As we see on the picture above, when an object is moving from right to left with a clockwise spin, the particles are accelerated at the top of the ball and slowed at the bottom. The air (or fluid) breaks away from the surface of the ball, creating a turbulent space behind the ball. The top edge of the ball is revolving away from the direction of movement, so that surface of the ball is moving relative to the air more slowly. That is why the stream of air on that side of the ball (top edge) clings to the surface more, and why the stream of air is deflected downwards. The force pushing the ball down, meaning the air, results in an equal and opposite force on the ball upwards, which is consistent with Newton’s third law: every action has an equal and opposite reaction. This force, perpendicular to the direction of flight, is the Magnus force.
In this case we’re assuming incompressible conditions, so the Bernoulli equation is valid:
The Bernoulli equation states that the total pressure is a constant along the stream of air, v. So, as the top part of the ball is working with the uniform flow and creating the faster velocities and against the flow creates slower velocities, the pressures are different. With a higher velocity at the top, it can be concluded that the pressure at the top of the ball must be lower, and the pressure at the bottom of the ball must be higher, as we see in the image below.

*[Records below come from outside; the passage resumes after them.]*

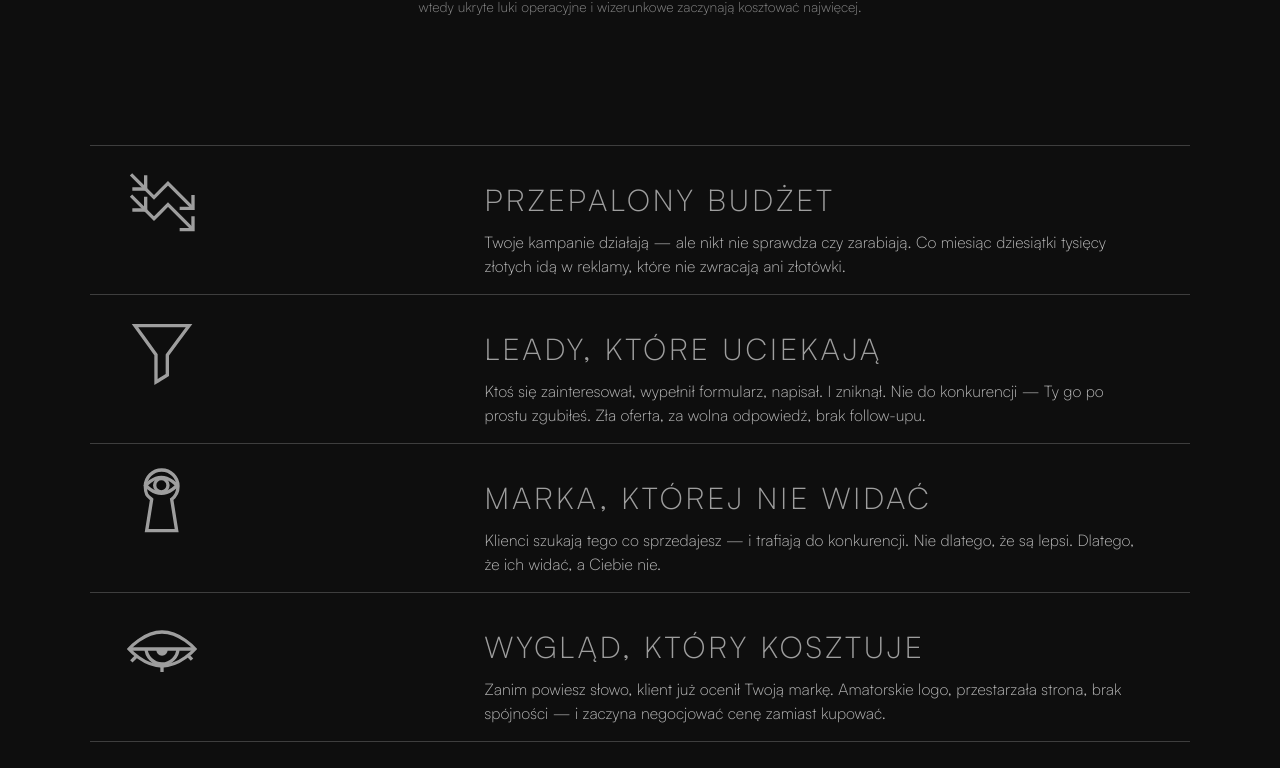
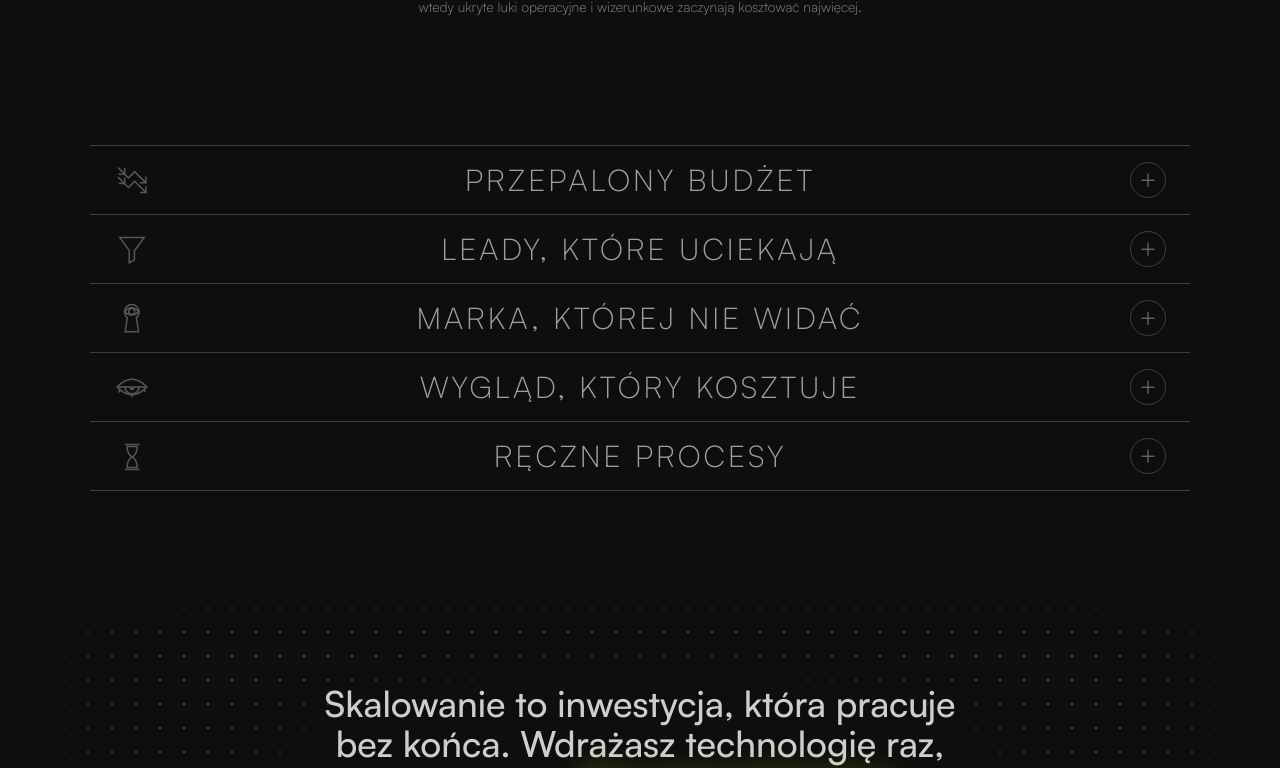
Before and after one commit to krychagonzo/STRONA_SCALOVA, a React (Vite) app: page / in a window 1280 px wide. Shown: the part 1254-2022 px from the top of the page. Built offline with nearby package versions, Linux system fonts and the light colour scheme.

Commit message:
feat: add Features component with accordion layout and initialize .FullName file

```diff
--- a/src/components/Features.jsx
+++ b/src/components/Features.jsx
@@ -1,4 +1,4 @@
-import React from 'react';
+import React, { useState } from 'react';
 
 const problems = [
   {
@@ -29,9 +29,13 @@ const problems = [
 ];
 
 export default function Features() {
+  const [activeStep, setActiveStep] = useState(-1);
+
   return (
     <section id="features" className="relative w-full bg-obsidian py-20 md:py-28 px-4 md:px-8 flex flex-col items-center select-none z-10">
       <div className="w-full max-w-[1100px]">
+
+        {/* NAGŁÓWEK SEKCJI */}
         <div className="mb-20 md:mb-32 text-center uppercase tracking-widest font-heading px-6 flex flex-col items-center">
           <span className="font-heading font-light text-accent text-xs tracking-[0.2em] uppercase mb-4 block">
             Bariery
@@ -44,21 +48,21 @@ export default function Features() {
           </p>
         </div>
 
-        {/* LISTA STATYCZNA */}
-        <div className="flex flex-col border-t border-white/20 relative">
+        {/* LISTA AKORDEONOWA */}
+        <div className="flex flex-col border-t border-white/20">
           {problems.map((problem, index) => {
+            const isActive = activeStep === index;
             return (
+              <div key={index} className="border-b border-white/20">
+
+                {/* WIERSZ — nagłówek, zawsze widoczny */}
                 <div
-                key={index}
-                className="border-b border-white/20 overflow-hidden hover:bg-white/[0.01] transition-colors duration-500"
+                  onClick={() => setActiveStep(isActive ? -1 : index)}
+                  className={`group flex w-full cursor-pointer items-center gap-4 md:gap-6 py-3 md:py-4 px-2 md:px-6 transition-colors duration-300 ${isActive ? 'bg-white/[0.02]' : 'hover:bg-white/[0.01]'}`}
                 >
+                  {/* IKONA — mała, zawsze widoczna */}
                   <div
-                  className="group flex w-full items-start pt-2 md:pt-4 pb-2 md:pb-4 px-2 md:px-8"
-                >
-                  {/* IKONA */}
-                  <div className="w-[30%] md:w-[35%] pl-1 md:pl-0 flex items-start justify-center md:justify-start">
-                    <div
-                      className="bg-current w-[50px] h-[50px] md:w-[80px] md:h-[80px] text-ivory/60 group-hover:text-accent transition-colors duration-700"
+                    className={`flex-shrink-0 w-[28px] h-[28px] md:w-[36px] md:h-[36px] transition-all duration-500 ${isActive ? 'text-accent scale-[1.8]' : 'text-white/30 group-hover:text-white/50 scale-100'}`}
                     style={{
                       maskImage: `url(${problem.icon})`,
                       WebkitMaskImage: `url(${problem.icon})`,
@@ -67,30 +71,34 @@ export default function Features() {
                       maskPosition: 'center',
                       WebkitMaskPosition: 'center',
                       maskRepeat: 'no-repeat',
-                        WebkitMaskRepeat: 'no-repeat'
+                      WebkitMaskRepeat: 'no-repeat',
+                      backgroundColor: 'currentColor',
                     }}
                   />
-                  </div>
 
-                  {/* ZAWARTOŚĆ PRAWA STRONA */}
-                  <div className="w-[70%] md:w-[65%] flex justify-between items-start pt-2 md:pt-4">
-                    <div className="flex flex-col pr-4 mt-0 md:mt-1">
-                      <h3 className="font-heading text-lg md:text-3xl uppercase tracking-widest text-ivory/60 group-hover:text-ivory transition-colors duration-500 font-light">
+                  {/* TYTUŁ */}
+                  <h3 className={`flex-1 text-center font-heading text-xl md:text-3xl uppercase tracking-widest font-light transition-colors duration-500 ${isActive ? 'text-ivory' : 'text-ivory/60 group-hover:text-ivory/90'}`}>
                     {problem.title}
                   </h3>
 
-                      <div class="mt-2 md:mt-3">
-                        <p className="font-heading text-ivory/70 text-xs md:text-sm lg:text-base leading-relaxed max-w-2xl font-light normal-case">
+                  {/* PRZYCISK +/− */}
+                  <div className={`flex-shrink-0 w-7 h-7 md:w-9 md:h-9 border rounded-full flex items-center justify-center text-base md:text-lg font-light transition-colors duration-500 ${isActive ? 'border-accent text-accent' : 'border-white/20 text-white/40 group-hover:border-white/50 group-hover:text-white/70'}`}>
+                    {isActive ? '−' : '＋'}
+                  </div>
+                </div>
+
+                {/* ROZWIJANY OPIS */}
+                <div className={`overflow-hidden transition-all duration-700 ease-[cubic-bezier(0.87,0,0.13,1)] ${isActive ? 'max-h-[400px] opacity-100' : 'max-h-0 opacity-0'}`}>
+                  <p className="font-heading text-ivory/60 text-sm md:text-base leading-relaxed font-light normal-case px-2 md:px-6 pb-5 md:pb-7 text-center mx-auto max-w-3xl">
                     {problem.desc}
                   </p>
                 </div>
-                    </div>
-                  </div>
-                </div>
+
               </div>
             );
           })}
         </div>
+
       </div>
     </section>
   );
```
Also changed, not shown: 1 other file (tests, documents, lock files or other folders). Lines whose indentation alone changed are shown as unchanged.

Now this is important, because it is this static pressure difference that generates lift. When you have such a pressure gradient, high pressure moves towards the lower pressure until there is homogeneity. The higher pressure generates a force towards the top of the ball.
This relationship is described through
F = ΔPA
Where ΔP is the pressure difference between the top and bottom, and A is the cross-sectional area of the ball. This example demonstrates how a force can be generated through a pressure gradient, and the principal that explains lift of an airfoil. To determine the lift force from such a case as a spinning ball in a flowing fluid, we use the Kutta-Joukowski lift theorem
L = ρ * v * G
Where L is the lift, ρ is the density of the air, G is the vortex strength. Now, the vortex strength can be determined by
G = 2 * π * r * Vr
Where r is the radius and Vr is the tangential velocity of the sphere. With this equation you can estimate the lift force [Magnus Effect In Duct Flow (J.Batko, C.Clarke, K.Smith)].
What can we use the Magnus Effect for?
There has been lots of creative ideas for using the Magnus effect in our everyday lives. In 1920’s, Anton Flettner came up with the idea (with others) to replace the sail of a vessel with rotors. In a cross wind, it was hypothesized that the Magnus effect would produce a thrust many times that of an equivalent sail area [A review of the Magnus effect in aeronautics, Jost Seifert].
You should maybe not try this at home.